Apple on Tuesday lost an attempt to dismiss lawsuits by state attorneys general accusing it of conspiring with five major publishers to fix e-book prices.
US District Judge Denise Cote’s ruling paves the way for attorneys general in 33 states and territories to move forward, along with attorneys for consumers, in pursuing hundreds of millions of dollars in damages at a July 14 trial.
Following a non-jury trial, Cote in July found that Apple from 2009 to 2010 conspired with the publishers to raise e-book prices and impede competitors such as Amazon.com Inc.
The states had pursued the liability finding alongside the US Justice Department without any objection by Apple and obtained a subsequent injunction against the iPad maker in September that called for the appointment of a compliance monitor.
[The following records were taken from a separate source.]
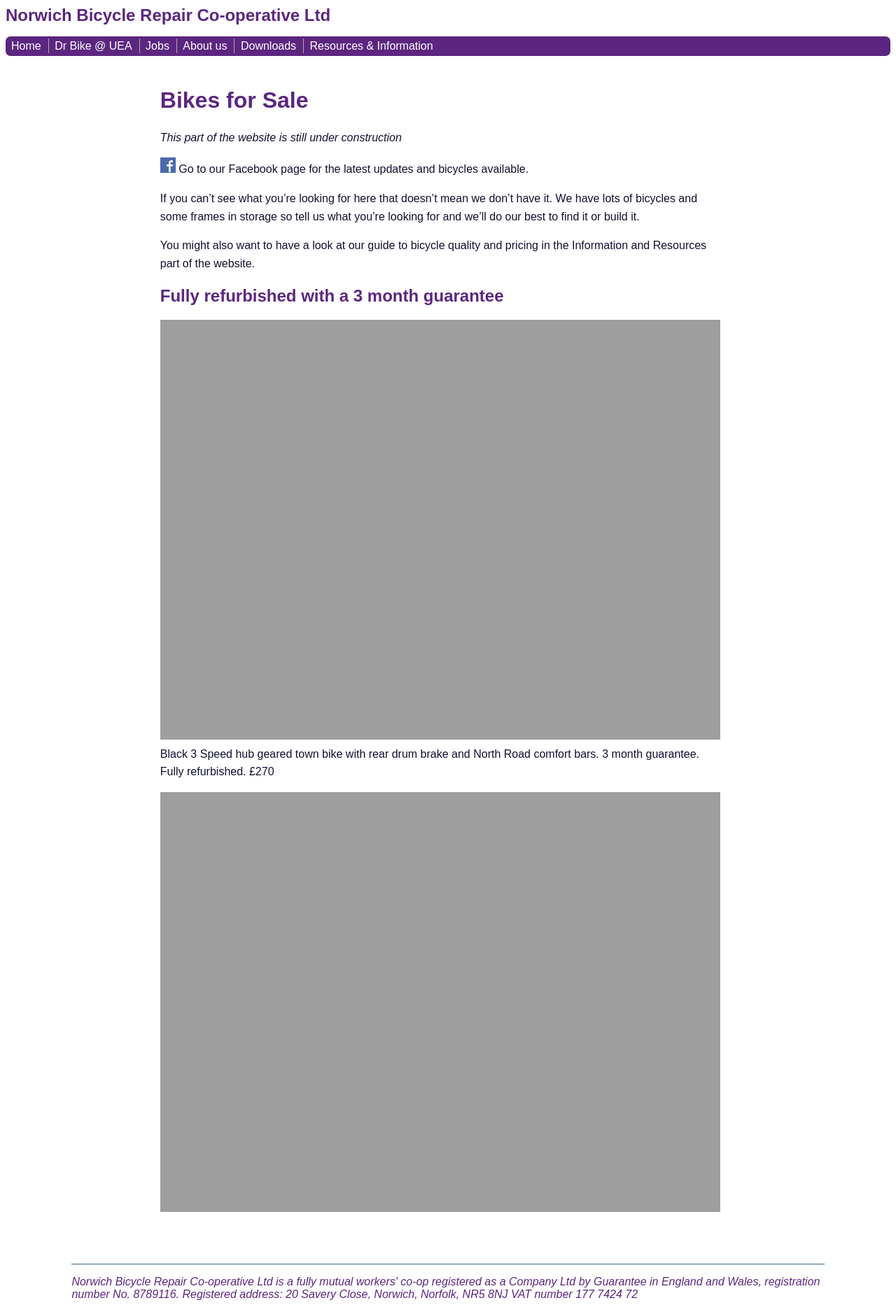
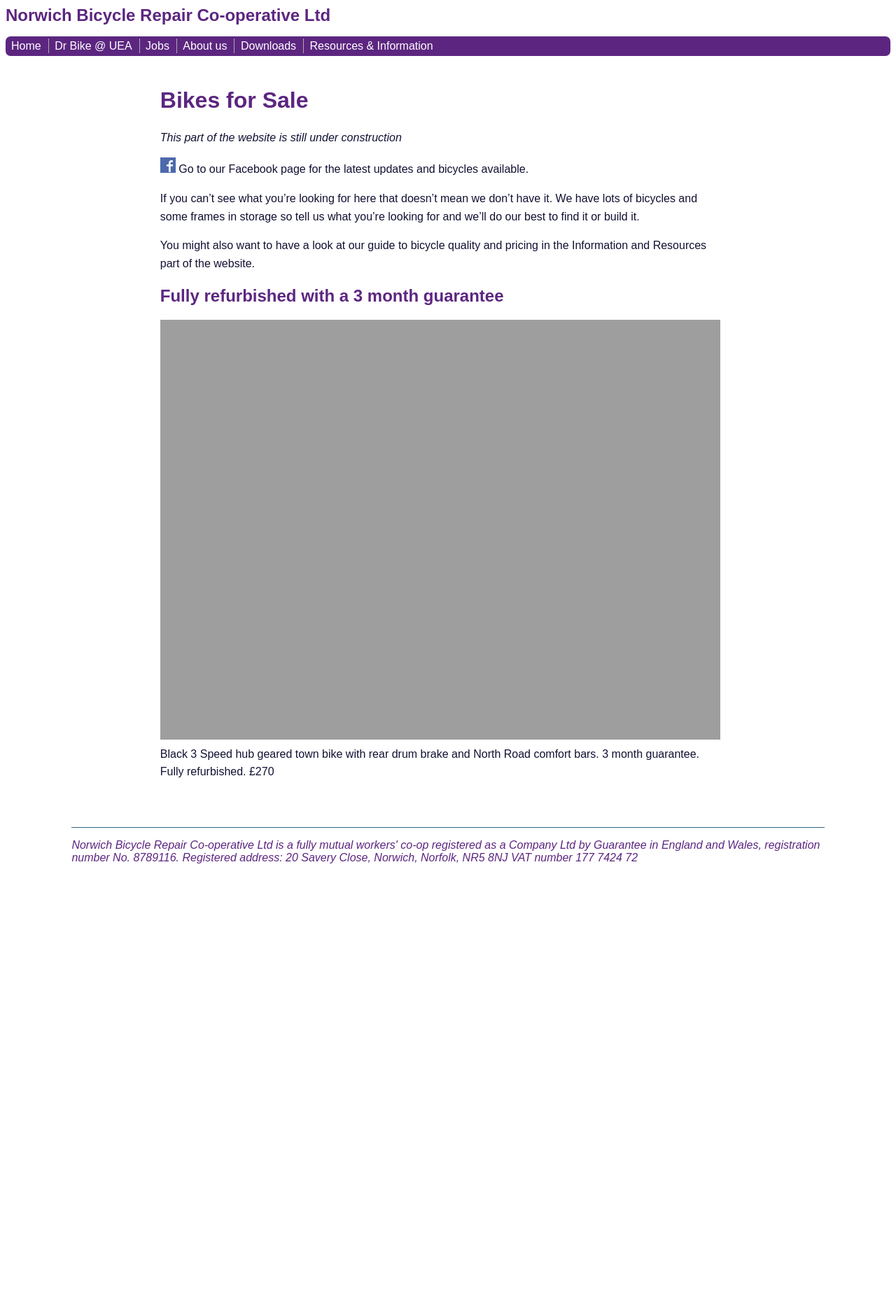
Before and after one commit to norwichbicyclerepaircooperative/norwichbicyclerepaircooperative.github.io, a Jekyll site: the page built from bikes-for-sale/index.md, in a window 1280 px wide. Shown: the whole page at 70% size. Built offline with Jekyll 4.4.1, drawn with Linux system fonts in a browser that asks for light colours; after the commit the page ends 1251 px from its top, so only the background shows below that.

Commit message:
Update index.md

```diff
--- a/bikes-for-sale/index.md
+++ b/bikes-for-sale/index.md
@@ -18,5 +18,3 @@ Fully refurbished with a 3 month guarantee
 ------------------------------------------
 <img src="/static/images/IMG_20181130_092250[2].jpg" width="800" height="600" />
 Black 3 Speed hub geared town bike with rear drum brake and North Road comfort bars. 3 month guarantee. Fully refurbished. £270
-
-<img src="/static/images/IMG_20181130_092348[1].jpg" width="800" height="600" />
```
But as the case moved into a damages phase, Apple argued that the states lacked standing to maintain an action for damages, arguing they had not alleged they had suffered any injury.
Cote, though, said it was easy to conclude the states had standing to move forward with the case.
“Apple has cited no authority to support the distinction it is advocating here between the standing to seek an end to an antitrust violation and the standing to seek damages for that violation,” she wrote.
The states’ case is being led by attorneys general in Texas and Connecticut. Jaclyn Falkowski, a spokeswoman for Connecticut Attorney General George Jepsen, said in an email that the office was pleased with the decision.
A spokesman for Apple did not immediately respond to a request for comment. The company has appealed the liability finding in the civil lawsuit and denies wrongdoing.
Attorneys for the plaintiffs are seeking $840 million in damages. The publishers previously agreed to pay more than $166 million to settle related antitrust charges.
They included Lagardere SCA’s Hachette Book Group, News Corp’s HarperCollins Publishers LLC, Penguin Group (USA), CBS Corp’s Simon & Schuster and Verlagsgruppe Georg von Holtzbrinck GmbH’s Macmillan.